The metabolic response to severe head injury.
Head-injured patients had a metabolic response similar to that reported for patients with burns of 20% to 40% of the body surface, and required replacement of 161% to 240% of RME with enterally administered formula.
Metabolic and nutritional sequelae in the non-steroid treated head injury patient.
Head injury induces a profound traumatic response identified by increased energy expenditure, a negative nitrogen balance, weight loss, hypoalbuminemia, and altered substrate oxidation, which seems to be caused by the head injury alone.
Nutritional Considerations in the Patient with Disabling Brain Disease
Increased nutritional requirements are now recognized as the typical sequellae of head injury, and selective nutritional therapies involving the branched chain amino acids may reduce the attrition of the body cell mass seen in head injury patients.
Enteral hyperalimentation in head injury.
It is demonstrated that high caloric and protein feedings may be delivered for prolonged periods enterally for most patients in the acute phase of head injury with few metabolic complications, and that increasing the nitrogen content of feedings from 14% to 22% may somewhat improve nitrogen retention, although nitrogen equilibrium is seldom achieved.
Nutritional support and neurotrauma: a critical review of early nutrition in forty-five acute head injury patients.
The exaggerated nitrogen excretion experienced by patients fed large nitrogen loads illustrates a problem in achieving nitrogen equilibrium in acute head injured patients.
Measurement of metabolism in multiple organ failure.
Respirometry and indirect calorimetry are helpful for management and essential for nutritional research in critically ill patients and in patients with large caloric deficits.
High protein enteral feedings: a means of achieving positive nitrogen balance in head injured patients.
Data indicate that once enteral formulas are tolerated high nitrogen regimens are required to achieve positive nitrogen balance in acute severe head injury patients.

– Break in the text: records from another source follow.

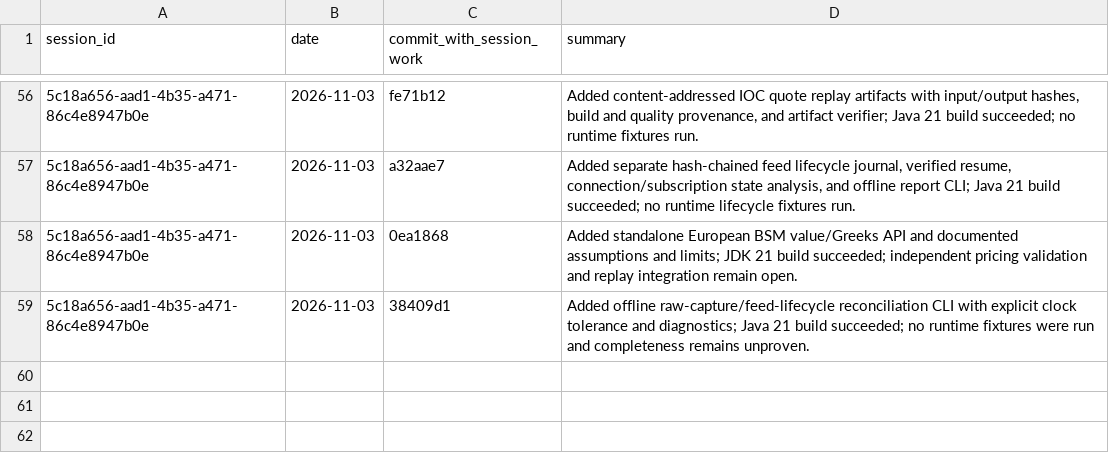
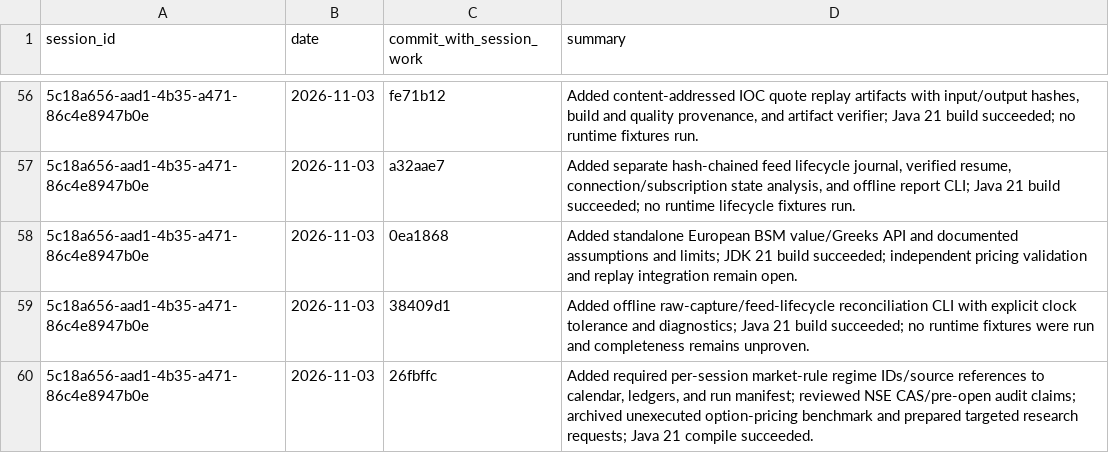
Before and after one commit to Mscient/Intra, a CSV file: research/SESSION_INDEX.csv, drawn as a sheet; only a part is shown, gaps mark what is left out; the diff names each change by its address in the sheet, - before the commit and + after, or states it on an @@ line.

Commit message:
Index market regime and research audit work

```diff
--- a/research/SESSION_INDEX.csv
+++ b/research/SESSION_INDEX.csv
+row 60: 5c18a656-aad1-4b35-a471-86c4e8947b0e | 2026-11-03 | 26fbffc | Added required per-session market-rule regime IDs/source references to calendar, ledgers, and run manifest; reviewed NSE CAS/pre-open audit claims; archived unexecuted option-pricing benchmark and prepared targeted research requests; Java 21 compile succeeded.
```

The Weir formula may be utilized for all practical purposes in lieu of the tables, permitting elimination of the RQ correction factor, and thus simplifying the estimation of the energy cost of activity.